Gimme Noise: Congratulations on coining the album title of the year -- I was hooked before I even heard a note. Does the title hold any specific meaning or significance to you, or did the combination of words just sound too good to resist?
Stephen Malkmus: [Laughs] Right on. That's it, pretty much. I don't know, I had a hundred titles, and in the end that seemed the most interesting. There's no real reason, but I think it's cool, you know?
The album was recorded in rural Belgium. Did that inject a similar sense of European discovery that you experienced during your time living in Berlin?
Kind of. It was also sort of practical, because I was living there, and for me to go far away would have uncool for my family. Also, the guy who recorded it [Remko Schouten, Pavement's venerable soundman] is from Benelux. He's from Amsterdam, and he kind of set it up. I don't really know where to go there except for England. If you told me that they didn't make a rock 'n roll record in Europe over the last 20 years, I'd probably believe you. Other than like Rammstein or something, I don't really know what's going on there. So, he hooked it up. He's been there before. Hey, remember that band Bettie Serveert?
Yeah, I sure do.
He recorded with them. They are still going. You wouldn't know it in America, but they are still plugging away.
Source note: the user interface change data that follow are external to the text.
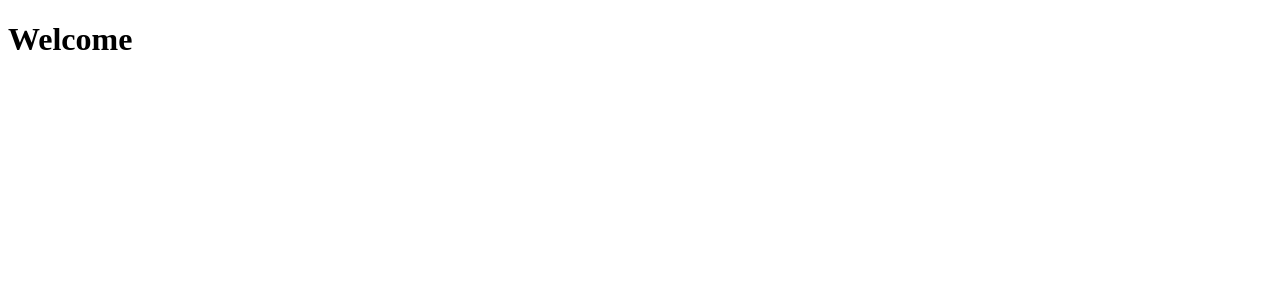
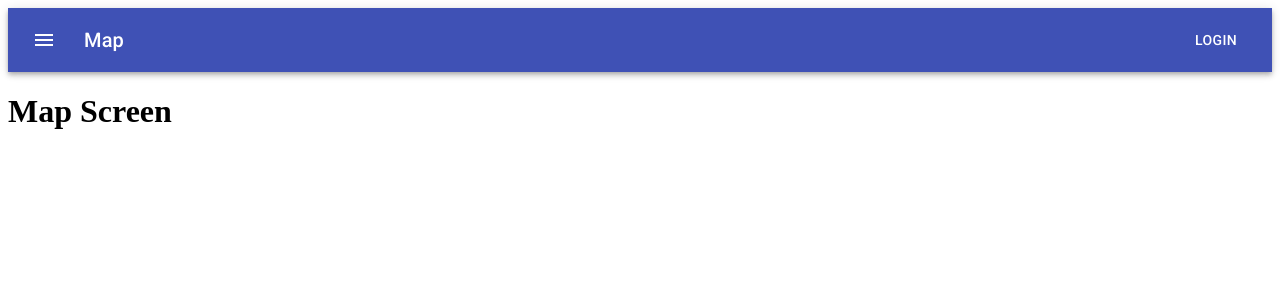
Before and after one commit to covid-19-unibh/app, a React (Create React App) app: page / in a window 1280 px wide. Shown: the top 300 px of the page. Built offline with nearby package versions, Linux system fonts and the light colour scheme.

Commit message:
feat: add basic structure - Router & Material-UI

```diff
--- a/package.json
+++ b/package.json
@@ -3,6 +3,8 @@
   "version": "0.1.0",
   "private": true,
   "dependencies": {
+    "@material-ui/core": "^4.10.2",
+    "@material-ui/icons": "^4.9.1",
     "@testing-library/jest-dom": "^4.2.4",
     "@testing-library/react": "^9.3.2",
     "@testing-library/user-event": "^7.1.2",
@@ -12,6 +14,7 @@
     "@types/react-dom": "^16.9.0",
     "react": "^16.13.1",
     "react-dom": "^16.13.1",
+    "react-router-dom": "5.2.0",
     "react-scripts": "3.4.1",
     "typescript": "~3.7.2"
   },
@@ -35,5 +38,8 @@
       "last 1 firefox version",
       "last 1 safari version"
     ]
+  },
+  "devDependencies": {
+    "@types/react-router-dom": "5.1.5"
   }
 }
--- a/public/index.html
+++ b/public/index.html
@@ -2,6 +2,8 @@
 <html lang="en">
   <head>
     <meta charset="utf-8" />
+    <link rel="stylesheet" href="https://fonts.googleapis.com/icon?family=Material+Icons" />
+    <link rel="stylesheet" href="https://fonts.googleapis.com/css?family=Roboto:300,400,500,700&display=swap" />
     <link rel="icon" href="%PUBLIC_URL%/favicon.ico" />
     <meta name="viewport" content="width=device-width, initial-scale=1" />
     <meta name="theme-color" content="#000000" />
--- a/src/App.tsx
+++ b/src/App.tsx
@@ -1,10 +1,35 @@
-import React from 'react';
+import React, { useState } from 'react';
+import {
+  BrowserRouter as Router,
+  Switch,
+  Route,
+} from 'react-router-dom';
+import Sidebar from './components/Sidebar/Sidebar';
+import Header from './components/Header/Header';
 
 function App() {
+  const [sidebar, setSidebar] = useState(false)
+  const toggleSidebar = () => setSidebar(!sidebar)
+
   return (
-    <div>
-      <h1>Welcome</h1>
-    </div>
+    <Router>
+      <Sidebar
+        open={sidebar}
+        onToggle={toggleSidebar}
+      />
+
+      <Header onMenuClick={toggleSidebar} />
+
+      <Switch>
+        <Route exact path="/faq">
+          <h1>FAQ Screen</h1>
+        </Route>
+
+        <Route exact path="/">
+          <h1>Map Screen</h1>
+        </Route>
+      </Switch>
+    </Router>
   );
 }
 
--- /dev/null
+++ b/src/components/Header/Header.tsx
@@ -0,0 +1,43 @@
+import React from 'react';
+import { Drawer } from '@material-ui/core';
+import { makeStyles } from '@material-ui/core/styles';
+import AppBar from '@material-ui/core/AppBar';
+import MenuIcon from '@material-ui/icons/Menu';
+import { Toolbar, IconButton, Typography, Button } from '@material-ui/core';
+
+const useStyles = makeStyles((theme) => ({
+  menuButton: {
+    marginRight: theme.spacing(2),
+  },
+  title: {
+    flexGrow: 1,
+  }
+}));
+
+interface PropTypes {
+  onMenuClick: () => void;
+}
+
+export default function Header({ onMenuClick }: PropTypes) {
+  const classes = useStyles();
+
+  return (
+    <AppBar position="static">
+      <Toolbar>
+        <IconButton
+          onClick={onMenuClick}
+          edge="start"
+          className={classes.menuButton}
+          color="inherit"
+          aria-label="menu"
+        >
+          <MenuIcon />
+        </IconButton>
+        <Typography variant="h6" className={classes.title}>
+          Map
+        </Typography>
+        <Button color="inherit">Login</Button>
+      </Toolbar>
+    </AppBar>
+  )
+}
--- /dev/null
+++ b/src/components/Sidebar/Sidebar.tsx
@@ -0,0 +1,59 @@
+import React from 'react';
+import { Drawer } from '@material-ui/core';
+import { makeStyles } from '@material-ui/core/styles';
+import List from '@material-ui/core/List';
+import ListItem from '@material-ui/core/ListItem';
+import ListItemIcon from '@material-ui/core/ListItemIcon';
+import ListItemText from '@material-ui/core/ListItemText';
+import QuestionAnswerIcon from '@material-ui/icons/QuestionAnswer';
+import MapIcon from '@material-ui/icons/Map'
+import { Link } from 'react-router-dom';
+
+const useStyles = makeStyles((theme) => ({
+  list: {
+    width: 250,
+  },
+}));
+
+interface PropTypes {
+  open: boolean;
+  onToggle: () => void
+}
+
+export default function Sidebar({ open, onToggle }: PropTypes) {
+  const classes = useStyles();
+
+  return (
+    <Drawer
+        anchor="left"
+        open={open}
+        onClose={onToggle}
+      >
+        <div
+          className={classes.list}
+          role="presentation"
+          onClick={onToggle}
+          onKeyDown={onToggle}
+        >
+          <List>
+            <ListItem button key="Map">
+              <ListItemIcon>
+                <MapIcon />
+              </ListItemIcon>
+              <Link to="/">
+                <ListItemText primary="Mapa" />
+              </Link>
+            </ListItem>
+            <ListItem button key="FAQ">
+              <ListItemIcon>
+                <QuestionAnswerIcon />
+              </ListItemIcon>
+              <Link to="/faq">
+                <ListItemText primary="FAQ" />
+              </Link>
+            </ListItem>
+          </List>
+        </div>
+      </Drawer>
+  )
+}
```
Also changed, not shown: 1 other file (tests, documents, lock files or other folders).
Palomine was such a great album. I'll always love that record.
Tell me about it. Remember that song "Tom Boy" off of the first album [Palomine]? That is like a Matador classic.
This new record is a real jammy, guitar-heavy album. Did that evolve naturally out of the rehearsal sessions, or was that the sound you were going for straight from the start?
It just kind of evolves, you know. Things are even more woolly and loose, and then it just becomes trying to make an album in the style that I really like. Like Flip Your Wig by Hüsker Dü or Hootenany by the Replacements, you know, they all have pretty short songs with different angles on them and stuff, and they're pretty compacted in the end. And you know those guitar parts that you called "jammy," those are pruned down like a French garden or something, really manicured as far as I'm concerned.
Has your approach to your lyrics evolved over the years now that you have different stories to tell? Or are you still trying to veil your narratives behind playful non sequiturs?
Well, to me it all makes sense. In my mind, the synapses of the past, the circuits and the conduits, it's not non sequiturs. For so long, there's been a traditional way that we see the way a narrative should go. Just like in an art museum, you always see there's a 19th Century room, and then the 20th Century room, and here's the 18th Century room, and we go from room to room, right. Because that's just the way it's done. And that can be nice, in a way, because you know which way to go, and if you're a teacher. But the reality is, if you go to the museum, right, don't you maybe see something in the 19th Century room and something in the 21st Century room and you kind of take those two things together home with you. Not in some order. That's how my lyrical style is. To me, it's just what I've always done. It's like a realistic representation of how my mind works. And how ALL of our minds really should work, if we're not just doing things because we're supposed to or because that's the way it always was.